Optimism and Its Impact on Mental and Physical Well-Being
Ciro Conversano1, †*, Alessandro Rotondo2, †*, Elena Lensi1, Olivia Della Vista1, Francesca Arpone1, Mario Antonio Reda1
1 Istituto di Scienze del Comportamento Università degli Studi di Siena, Policlinico Le Scotte viale Bracci – 53100 Siena, Italy
2 Azienda Ospedaliero Universitaria Pisana, Pisa, via Roma 67 – 56126 Pisa, Italy
Many studies have been carried out about the effectiveness of optimism as a psychological phenomenon, leading to various theoretical formulations of the same concept, conceptualized as “disposition”, “attributional style”, “cognitive bias”, or “shared illusion”. This overview is an attempt to explore the “optimism” concept and its relations with mental health, physical health, coping, quality of life and adaptation of purpose, health lifestyle and risk perception.

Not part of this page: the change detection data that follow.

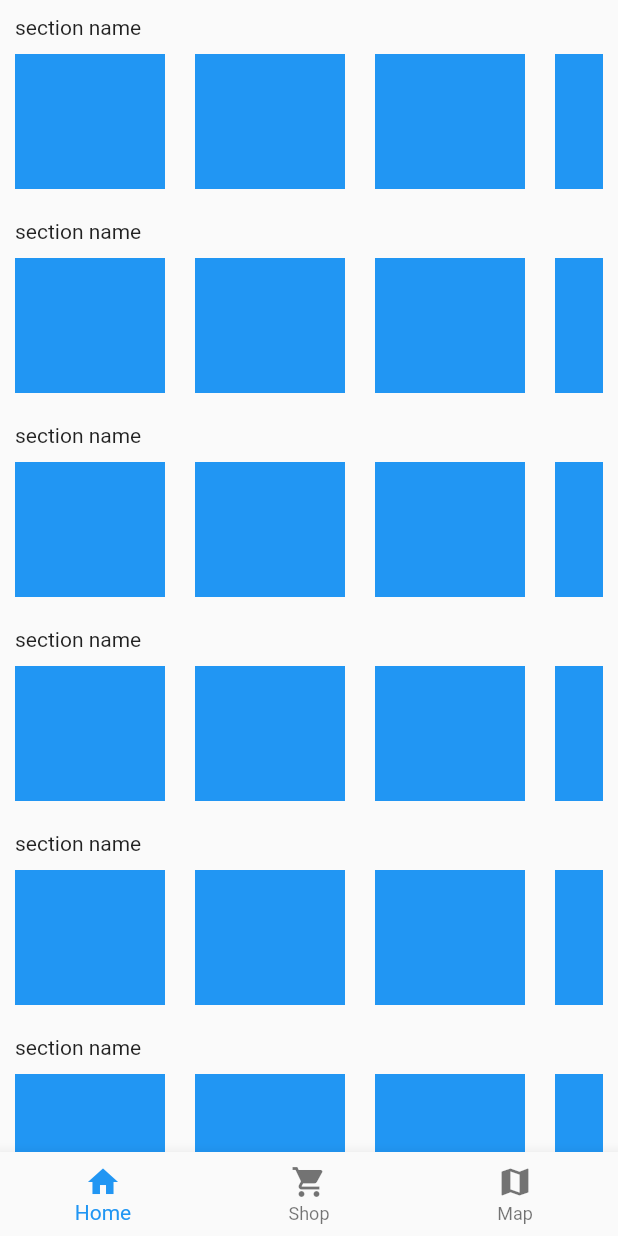
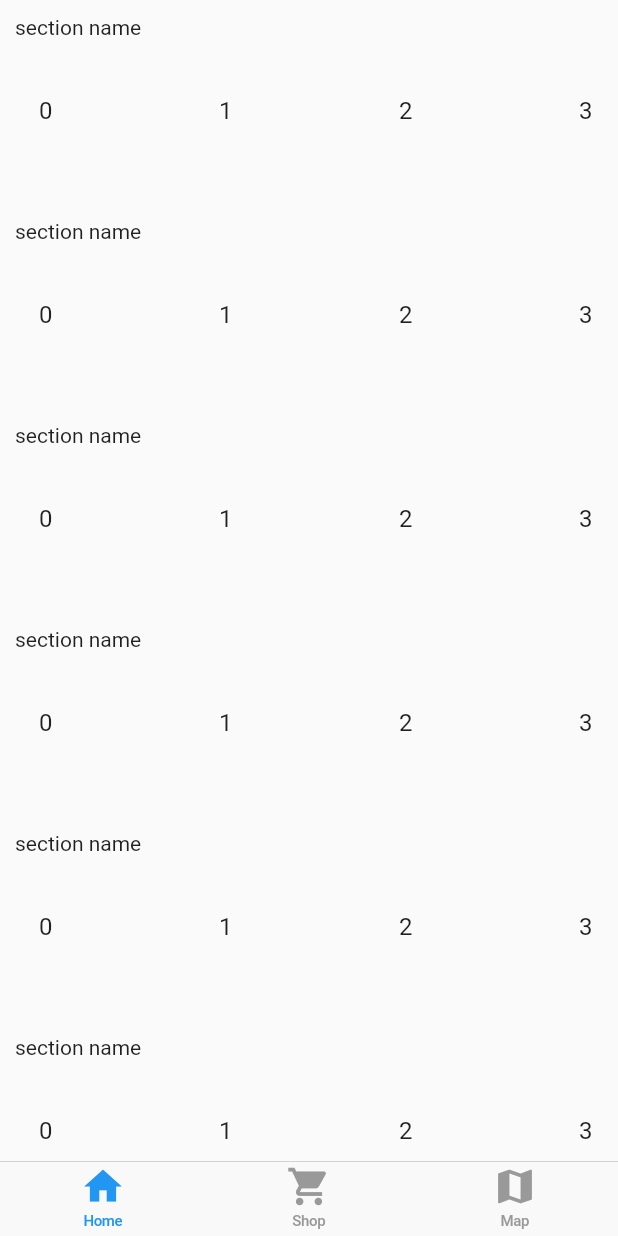
Before and after one commit to duck-positive/project_practice, a Flutter app: the MainPage screen opened directly, on a phone screen of 412 x 824 dp. Run offline on Flutter 3.47's test engine with Material 2 defaults, Android fonts, the phone set to English and light mode, and no system bars.

```diff
--- a/lib/main.dart
+++ b/lib/main.dart
@@ -1,9 +1,10 @@
+import 'package:flutter/cupertino.dart';
 import 'package:flutter/material.dart';
 import 'package:flutter/services.dart';
 import 'package:provider/provider.dart';
 import 'package:spacebar/provider/appstate.dart';
 import 'package:spacebar/ui/screens/cart/cart_page.dart';
-import 'package:spacebar/ui/screens/home/home_page.dart';
+import 'package:spacebar/ui/screens/home/home_screen.dart';
 import 'package:spacebar/ui/screens/onboarding/login_page.dart';
 import 'package:spacebar/ui/screens/onboarding/onboarding_page.dart';
 
@@ -31,7 +32,12 @@ class MyApp extends StatelessWidget {
       ),
       home: Scaffold(
         body: OnBoardingPage(),
-      )
+      ),
+      routes: {
+        "/onBoarding" : (context) => OnBoardingPage(),
+        "/home" : (context) => HomeScreen(),
+
+      },
     );
   }
 }
@@ -46,7 +52,7 @@ class MainPage extends StatefulWidget {
 
 class _MainPageState extends State<MainPage> {
   int _selectedState = 0;
-  final List _selectedPage = [HomePage(), CartPage(), MapPage()];
+  final List _selectedPage = [HomeScreen(), CartPage(), MapPage()];
   @override
   Widget build(BuildContext context) {
     SystemChrome.setSystemUIOverlayStyle(
@@ -56,7 +62,7 @@ class _MainPageState extends State<MainPage> {
       body: Center(
         child: _selectedPage[_selectedState],
       ),
-      bottomNavigationBar: BottomNavigationBar(
+      bottomNavigationBar: CupertinoTabBar(
         currentIndex: _selectedState,
         onTap: (int index){
           setState(() {
--- a/lib/ui/screens/home/home_page.dart
+++ b/lib/ui/screens/home/home_screen.dart
@@ -1,14 +1,15 @@
 import 'package:flutter/cupertino.dart';
 import 'package:flutter/material.dart';
+import 'package:spacebar/ui/screens/map/map_page.dart';
 
-class HomePage extends StatefulWidget {
-  const HomePage({Key? key}) : super(key: key);
+class HomeScreen extends StatefulWidget {
+  const HomeScreen ({Key? key}) : super(key: key);
 
   @override
-  State<HomePage> createState() => _HomePageState();
+  State<HomeScreen> createState() => _HomeScreenState();
 }
 
-class _HomePageState extends State<HomePage> {
+class _HomeScreenState extends State<HomeScreen> {
   int _selectedState = 0;
 
   @override
@@ -48,7 +49,11 @@ class ProductSection extends StatelessWidget {
                 scrollDirection: Axis.horizontal,
                 itemCount: 10,
                 itemBuilder: (context, index) {
-                  return Container(width: 100, height: 10, color: Colors.blue,
+                  return Container(width: 100, height: 10,
+                    child: ListTile(
+                        title: Text("$index"),
+                      onTap: () => Navigator.push(context, MaterialPageRoute(builder: (context) => MapPage())),
+                    ),
                     margin: EdgeInsets.fromLTRB(0,10,20,0),
                     padding: EdgeInsets.fromLTRB(0,10,20,0),);
                 },
--- a/pubspec.yaml
+++ b/pubspec.yaml
@@ -32,6 +32,7 @@ dependencies:
     sdk: flutter
 
   provider: ^6.0.0
+  flutter_screenutil: ^5.6.1
 
 
   # The following adds the Cupertino Icons font to your application.
```
Also changed, not shown: lib/ui/screens/onboarding/onboarding_page.dart (+75 -2 lines), pubspec.lock.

Positive and negative expectations regarding the future are important for understanding the vulnerability to mental disorders, in particular mood and anxiety disorders, as well as to physical illness. A significant positive relation emerges between optimism and coping strategies focused on social support and emphasis on positive aspects of stressful situations. Through employment of specific coping strategies, optimism exerts an indirect influence also on the quality of life. There is evidence that optimistic people present a higher quality of life compared to those with low levels of optimism or even pessimists. Optimism may significantly influence mental and physical well-being by the promotion of a healthy lifestyle as well as by adaptive behaviours and cognitive responses, associated with greater flexibility, problem-solving capacity and a more efficient elaboration of negative information.
Keywords: Optimism, Mental health, Physical health, Coping, Quality of life, Adaptation of purpose, Health lifestyle, Risk perception.
open-access license: This is an open access article licensed under the terms of the Creative Commons Attribution Non-Commercial License (http://creativecommons.org/licenses/by-nc/3.0/) which permits unrestricted, non-commercial use, distribution and reproduction in any medium, provided the work is properly cited.
* Address correspondence to these authors at the Istituto Di Scienze Del Comportamento, Viale Bracci, 16, 53100 Siena, Italy; Tel: +39 338 2694718; Fax: +39 0577 233215; E-mail: firstname.lastname@example.org†These authors contributed equally to this work.